» **Exercise goal**:
Find each line below that includes "navigate", then copy it.

(Web interface edit records)
━━━━━━━━━━━━━━━━━━━━

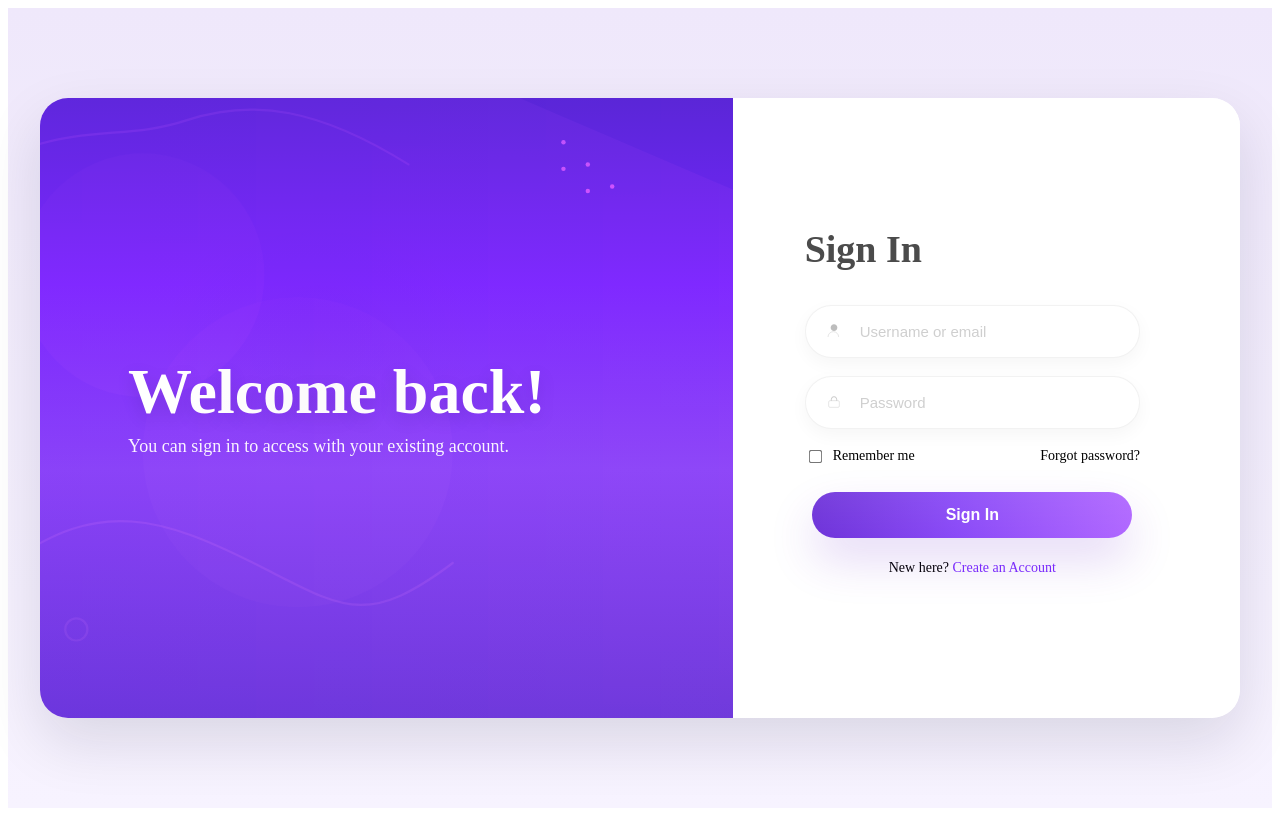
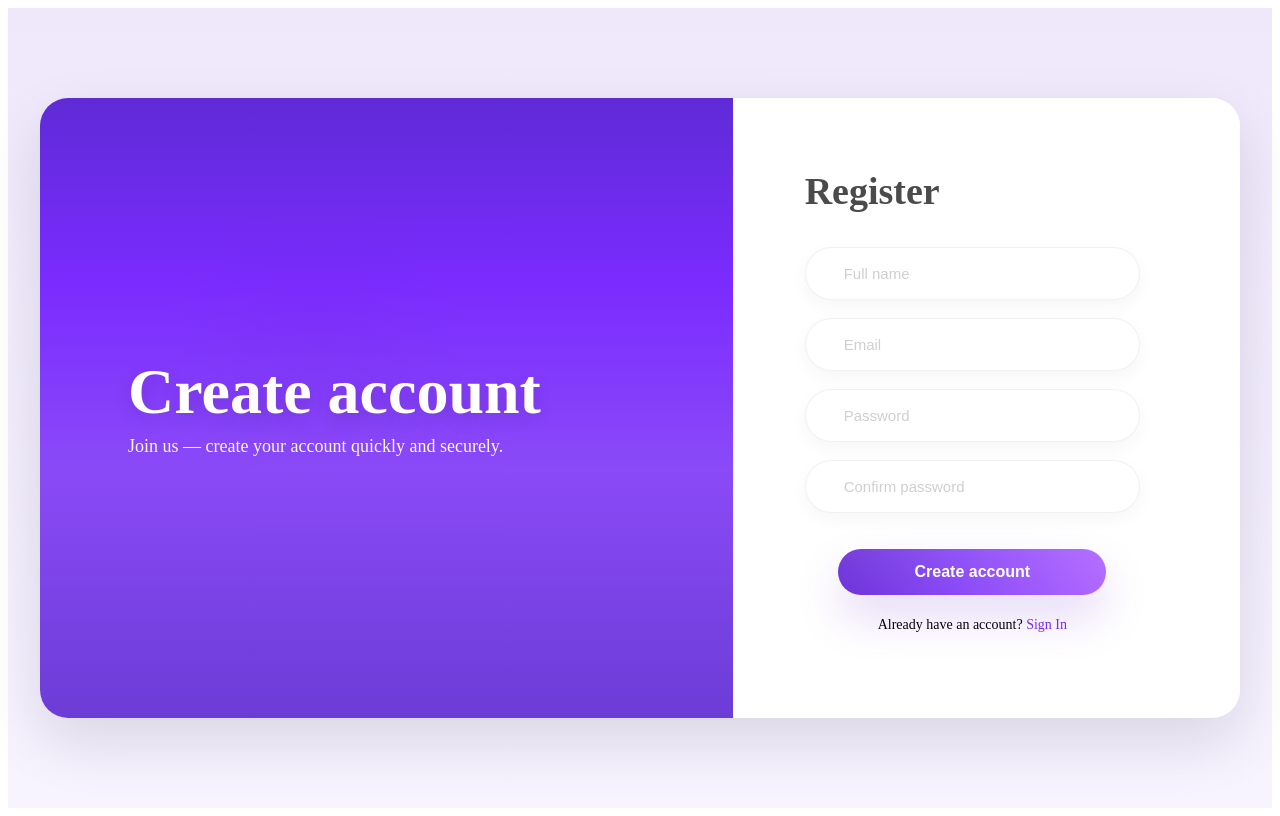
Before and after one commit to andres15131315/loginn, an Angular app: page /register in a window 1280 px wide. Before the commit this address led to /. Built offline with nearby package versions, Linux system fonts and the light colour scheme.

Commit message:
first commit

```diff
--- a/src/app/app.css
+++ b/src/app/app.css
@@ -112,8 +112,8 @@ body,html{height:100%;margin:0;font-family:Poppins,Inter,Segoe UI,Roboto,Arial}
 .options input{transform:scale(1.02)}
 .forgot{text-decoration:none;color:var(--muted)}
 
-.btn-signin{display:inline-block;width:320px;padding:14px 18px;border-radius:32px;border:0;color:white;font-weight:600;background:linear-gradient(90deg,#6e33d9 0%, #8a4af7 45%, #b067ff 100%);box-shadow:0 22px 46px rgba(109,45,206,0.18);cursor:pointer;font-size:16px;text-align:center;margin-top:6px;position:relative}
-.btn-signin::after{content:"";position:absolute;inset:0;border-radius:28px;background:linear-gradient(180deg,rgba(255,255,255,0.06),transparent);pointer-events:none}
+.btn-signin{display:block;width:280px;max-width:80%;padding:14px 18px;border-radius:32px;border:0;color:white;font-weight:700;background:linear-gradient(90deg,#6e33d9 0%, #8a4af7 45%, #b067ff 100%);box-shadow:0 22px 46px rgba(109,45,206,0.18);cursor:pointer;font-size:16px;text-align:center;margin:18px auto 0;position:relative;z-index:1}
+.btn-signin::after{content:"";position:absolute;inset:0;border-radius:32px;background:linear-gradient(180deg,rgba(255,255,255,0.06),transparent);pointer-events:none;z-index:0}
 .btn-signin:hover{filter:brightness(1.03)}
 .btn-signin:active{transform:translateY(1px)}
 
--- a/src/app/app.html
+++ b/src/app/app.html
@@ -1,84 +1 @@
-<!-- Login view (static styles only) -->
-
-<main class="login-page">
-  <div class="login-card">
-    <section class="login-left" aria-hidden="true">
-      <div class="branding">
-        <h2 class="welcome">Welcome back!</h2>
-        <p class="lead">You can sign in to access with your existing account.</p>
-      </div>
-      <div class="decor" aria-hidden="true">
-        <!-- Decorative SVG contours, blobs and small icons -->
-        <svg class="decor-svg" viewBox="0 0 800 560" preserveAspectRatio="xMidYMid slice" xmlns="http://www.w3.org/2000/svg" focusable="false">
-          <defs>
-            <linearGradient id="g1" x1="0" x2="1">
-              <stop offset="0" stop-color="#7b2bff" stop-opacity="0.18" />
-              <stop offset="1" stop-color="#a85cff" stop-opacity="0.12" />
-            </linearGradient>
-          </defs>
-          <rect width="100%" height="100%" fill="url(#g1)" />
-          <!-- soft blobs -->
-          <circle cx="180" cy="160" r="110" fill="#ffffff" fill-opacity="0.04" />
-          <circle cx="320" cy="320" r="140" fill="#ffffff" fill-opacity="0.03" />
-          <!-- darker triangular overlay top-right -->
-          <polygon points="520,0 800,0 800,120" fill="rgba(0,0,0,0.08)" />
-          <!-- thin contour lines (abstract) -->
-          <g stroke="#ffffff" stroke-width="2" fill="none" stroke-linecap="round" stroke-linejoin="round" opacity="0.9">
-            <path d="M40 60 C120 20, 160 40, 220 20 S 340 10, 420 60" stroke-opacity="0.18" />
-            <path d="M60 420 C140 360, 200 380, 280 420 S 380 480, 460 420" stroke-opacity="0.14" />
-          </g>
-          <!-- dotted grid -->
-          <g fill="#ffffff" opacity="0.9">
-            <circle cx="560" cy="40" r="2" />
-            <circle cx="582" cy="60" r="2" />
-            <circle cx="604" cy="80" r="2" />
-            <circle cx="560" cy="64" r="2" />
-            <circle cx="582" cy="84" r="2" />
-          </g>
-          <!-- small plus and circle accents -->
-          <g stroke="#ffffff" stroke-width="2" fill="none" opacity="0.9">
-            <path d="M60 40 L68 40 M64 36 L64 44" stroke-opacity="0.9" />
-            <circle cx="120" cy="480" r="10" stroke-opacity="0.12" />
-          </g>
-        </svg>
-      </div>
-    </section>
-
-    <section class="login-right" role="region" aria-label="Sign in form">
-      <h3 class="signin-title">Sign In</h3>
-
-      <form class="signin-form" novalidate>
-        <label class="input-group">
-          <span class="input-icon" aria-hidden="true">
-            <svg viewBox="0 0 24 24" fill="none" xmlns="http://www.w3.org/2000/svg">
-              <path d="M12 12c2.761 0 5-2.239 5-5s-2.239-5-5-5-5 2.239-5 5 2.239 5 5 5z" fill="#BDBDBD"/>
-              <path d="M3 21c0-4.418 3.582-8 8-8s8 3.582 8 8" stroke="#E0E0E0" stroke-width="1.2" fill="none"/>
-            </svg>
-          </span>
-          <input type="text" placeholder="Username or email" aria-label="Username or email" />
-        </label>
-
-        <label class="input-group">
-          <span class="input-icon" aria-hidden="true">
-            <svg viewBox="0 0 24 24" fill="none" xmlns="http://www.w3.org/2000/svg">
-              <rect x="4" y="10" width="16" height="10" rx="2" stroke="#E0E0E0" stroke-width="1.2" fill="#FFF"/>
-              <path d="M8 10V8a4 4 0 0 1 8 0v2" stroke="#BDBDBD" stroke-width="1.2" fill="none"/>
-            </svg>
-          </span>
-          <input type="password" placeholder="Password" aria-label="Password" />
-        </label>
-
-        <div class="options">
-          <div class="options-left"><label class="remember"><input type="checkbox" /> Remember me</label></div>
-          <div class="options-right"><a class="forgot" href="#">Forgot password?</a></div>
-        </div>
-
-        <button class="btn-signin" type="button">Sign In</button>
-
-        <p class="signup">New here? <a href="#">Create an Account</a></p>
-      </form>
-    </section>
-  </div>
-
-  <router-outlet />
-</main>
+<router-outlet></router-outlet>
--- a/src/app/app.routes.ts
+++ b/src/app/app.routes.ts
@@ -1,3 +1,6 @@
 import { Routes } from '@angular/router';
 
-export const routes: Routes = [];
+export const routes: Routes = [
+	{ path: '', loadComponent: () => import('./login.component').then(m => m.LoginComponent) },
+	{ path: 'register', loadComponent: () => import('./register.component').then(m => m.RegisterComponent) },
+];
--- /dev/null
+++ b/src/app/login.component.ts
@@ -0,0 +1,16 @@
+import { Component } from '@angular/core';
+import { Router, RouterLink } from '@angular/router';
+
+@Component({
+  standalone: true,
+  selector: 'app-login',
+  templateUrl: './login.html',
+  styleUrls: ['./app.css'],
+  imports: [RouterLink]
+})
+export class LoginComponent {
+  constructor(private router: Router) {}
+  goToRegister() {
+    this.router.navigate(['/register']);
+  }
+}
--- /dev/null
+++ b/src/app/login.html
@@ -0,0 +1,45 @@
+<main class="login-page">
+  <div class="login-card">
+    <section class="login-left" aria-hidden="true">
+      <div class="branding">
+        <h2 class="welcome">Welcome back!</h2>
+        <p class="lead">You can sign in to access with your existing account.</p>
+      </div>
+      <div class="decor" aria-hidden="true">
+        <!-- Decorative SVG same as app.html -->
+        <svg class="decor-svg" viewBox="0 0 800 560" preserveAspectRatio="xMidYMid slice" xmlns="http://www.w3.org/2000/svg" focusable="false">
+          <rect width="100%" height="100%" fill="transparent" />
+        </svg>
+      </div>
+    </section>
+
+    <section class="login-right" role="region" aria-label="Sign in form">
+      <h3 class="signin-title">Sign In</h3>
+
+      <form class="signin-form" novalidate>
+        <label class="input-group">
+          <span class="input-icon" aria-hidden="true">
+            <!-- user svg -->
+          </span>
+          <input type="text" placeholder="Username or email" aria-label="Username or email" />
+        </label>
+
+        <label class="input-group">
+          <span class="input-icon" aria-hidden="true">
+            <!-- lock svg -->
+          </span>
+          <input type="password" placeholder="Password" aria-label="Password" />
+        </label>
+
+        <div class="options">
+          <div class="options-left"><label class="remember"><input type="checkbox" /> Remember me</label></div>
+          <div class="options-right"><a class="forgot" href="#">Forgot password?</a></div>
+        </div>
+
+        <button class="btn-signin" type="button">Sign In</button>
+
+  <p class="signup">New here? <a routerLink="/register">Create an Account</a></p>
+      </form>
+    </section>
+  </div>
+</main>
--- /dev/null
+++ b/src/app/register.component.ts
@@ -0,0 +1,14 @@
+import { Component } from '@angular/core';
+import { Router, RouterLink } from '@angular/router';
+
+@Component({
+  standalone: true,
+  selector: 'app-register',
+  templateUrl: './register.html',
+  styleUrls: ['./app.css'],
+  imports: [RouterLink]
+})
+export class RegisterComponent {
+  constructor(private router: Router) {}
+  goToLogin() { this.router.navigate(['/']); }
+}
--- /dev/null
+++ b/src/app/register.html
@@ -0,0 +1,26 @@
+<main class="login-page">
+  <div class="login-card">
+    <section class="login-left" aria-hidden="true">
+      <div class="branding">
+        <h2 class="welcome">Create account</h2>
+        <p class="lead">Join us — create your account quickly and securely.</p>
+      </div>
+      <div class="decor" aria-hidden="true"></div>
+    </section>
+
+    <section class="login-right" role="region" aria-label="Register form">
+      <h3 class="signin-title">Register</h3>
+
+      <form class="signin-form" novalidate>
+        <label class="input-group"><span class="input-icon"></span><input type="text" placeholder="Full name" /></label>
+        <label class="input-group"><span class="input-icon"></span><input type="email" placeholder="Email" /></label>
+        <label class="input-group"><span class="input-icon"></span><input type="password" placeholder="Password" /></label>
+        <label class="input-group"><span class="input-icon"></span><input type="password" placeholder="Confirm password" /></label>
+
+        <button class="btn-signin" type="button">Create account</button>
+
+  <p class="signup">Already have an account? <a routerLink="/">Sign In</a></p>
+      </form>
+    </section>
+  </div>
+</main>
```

━━━━━━━━━━━━━━━━━━━━

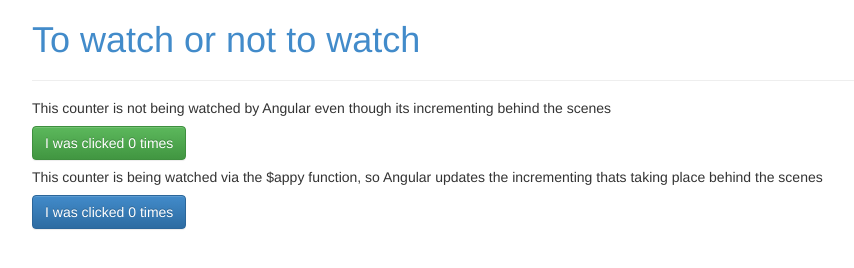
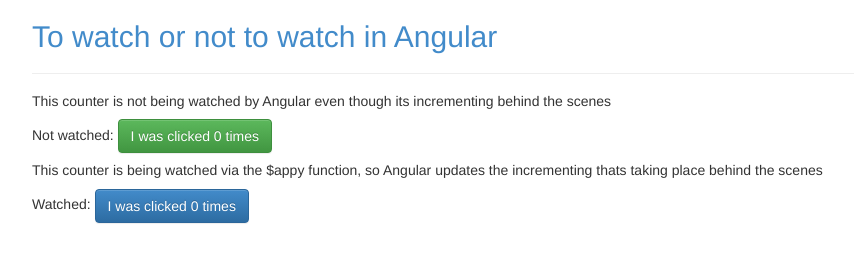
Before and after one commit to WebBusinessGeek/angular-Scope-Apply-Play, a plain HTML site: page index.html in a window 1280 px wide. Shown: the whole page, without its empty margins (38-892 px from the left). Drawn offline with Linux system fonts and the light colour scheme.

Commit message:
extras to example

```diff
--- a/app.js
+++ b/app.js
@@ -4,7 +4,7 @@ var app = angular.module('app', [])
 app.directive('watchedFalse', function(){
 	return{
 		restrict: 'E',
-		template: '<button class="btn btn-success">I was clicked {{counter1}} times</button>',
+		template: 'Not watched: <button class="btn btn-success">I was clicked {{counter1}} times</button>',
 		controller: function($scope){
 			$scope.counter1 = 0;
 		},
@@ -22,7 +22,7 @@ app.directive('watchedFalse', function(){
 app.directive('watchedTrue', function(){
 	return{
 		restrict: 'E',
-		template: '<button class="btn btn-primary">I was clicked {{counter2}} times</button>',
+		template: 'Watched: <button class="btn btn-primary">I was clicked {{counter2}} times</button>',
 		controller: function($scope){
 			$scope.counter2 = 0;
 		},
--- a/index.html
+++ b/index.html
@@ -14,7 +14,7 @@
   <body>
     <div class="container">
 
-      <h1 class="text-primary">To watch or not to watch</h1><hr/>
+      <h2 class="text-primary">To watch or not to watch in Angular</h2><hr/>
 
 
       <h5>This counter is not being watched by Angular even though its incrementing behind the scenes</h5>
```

━━━━━━━━━━━━━━━━━━━━

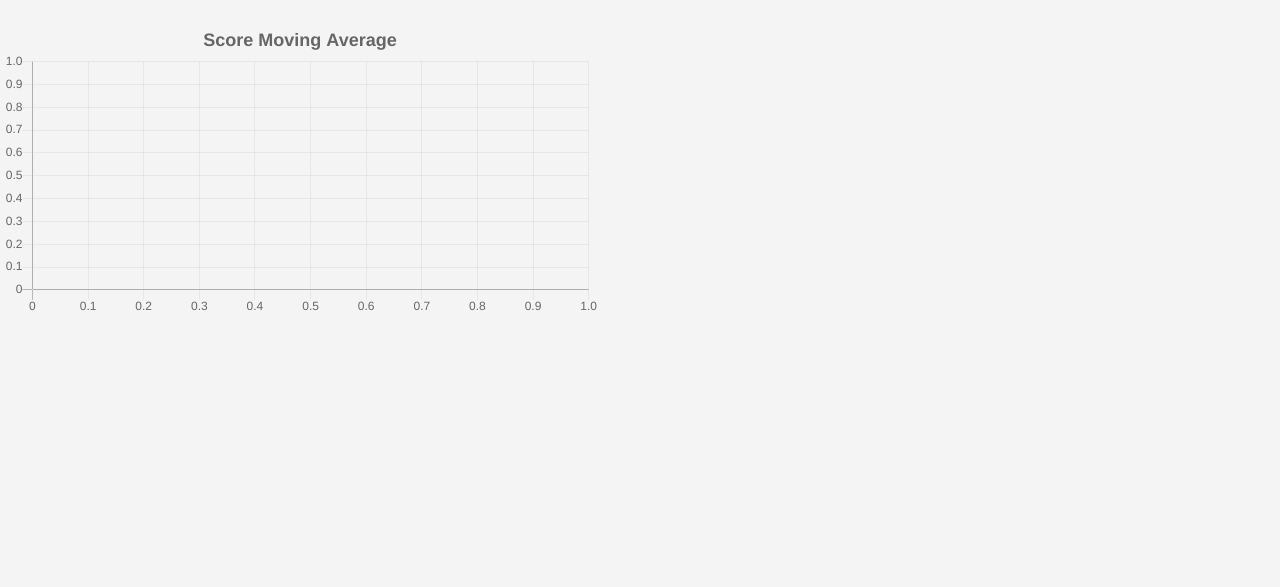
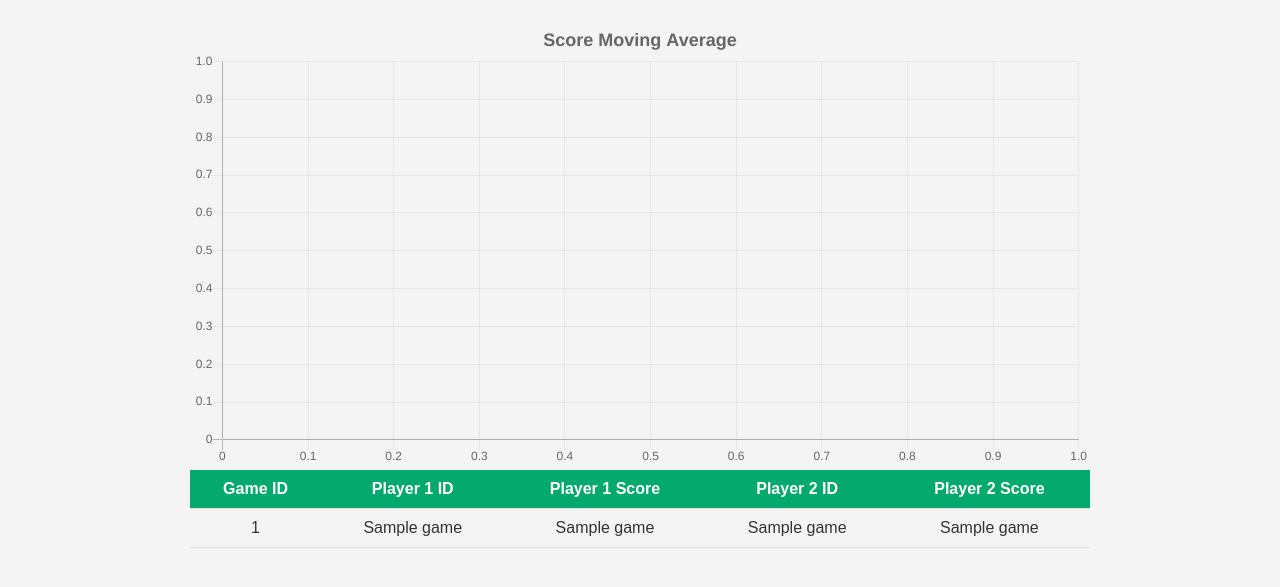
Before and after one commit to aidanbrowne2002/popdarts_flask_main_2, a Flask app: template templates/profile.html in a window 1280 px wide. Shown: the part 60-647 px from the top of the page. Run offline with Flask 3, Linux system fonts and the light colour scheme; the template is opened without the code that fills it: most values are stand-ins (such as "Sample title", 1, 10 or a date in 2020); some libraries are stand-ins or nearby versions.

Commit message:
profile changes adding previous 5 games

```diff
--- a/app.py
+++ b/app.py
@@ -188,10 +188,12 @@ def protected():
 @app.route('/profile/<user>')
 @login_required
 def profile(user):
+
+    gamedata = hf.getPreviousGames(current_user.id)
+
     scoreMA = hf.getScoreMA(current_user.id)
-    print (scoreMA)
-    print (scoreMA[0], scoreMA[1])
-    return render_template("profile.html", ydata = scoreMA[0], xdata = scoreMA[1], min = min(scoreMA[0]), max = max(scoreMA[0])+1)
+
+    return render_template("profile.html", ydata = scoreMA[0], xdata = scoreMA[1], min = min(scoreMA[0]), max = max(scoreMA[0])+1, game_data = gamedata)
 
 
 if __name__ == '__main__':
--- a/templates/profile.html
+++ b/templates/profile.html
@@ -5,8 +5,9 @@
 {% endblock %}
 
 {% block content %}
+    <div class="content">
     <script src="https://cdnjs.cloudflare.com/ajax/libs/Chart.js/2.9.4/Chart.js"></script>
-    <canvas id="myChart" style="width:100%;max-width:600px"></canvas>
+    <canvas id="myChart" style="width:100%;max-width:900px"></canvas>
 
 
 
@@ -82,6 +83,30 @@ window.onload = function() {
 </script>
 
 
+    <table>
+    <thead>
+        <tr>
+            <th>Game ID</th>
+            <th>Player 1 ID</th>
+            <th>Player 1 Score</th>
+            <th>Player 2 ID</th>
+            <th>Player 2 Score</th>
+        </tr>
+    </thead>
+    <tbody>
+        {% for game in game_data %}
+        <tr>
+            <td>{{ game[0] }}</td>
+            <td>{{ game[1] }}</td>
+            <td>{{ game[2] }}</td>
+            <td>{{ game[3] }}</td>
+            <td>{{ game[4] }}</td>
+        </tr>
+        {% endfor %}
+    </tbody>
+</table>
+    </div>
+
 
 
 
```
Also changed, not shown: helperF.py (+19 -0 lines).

━━━━━━━━━━━━━━━━━━━━

» **Result**:
+    this.router.navigate(['/register']);
+  goToLogin() { this.router.navigate(['/']); }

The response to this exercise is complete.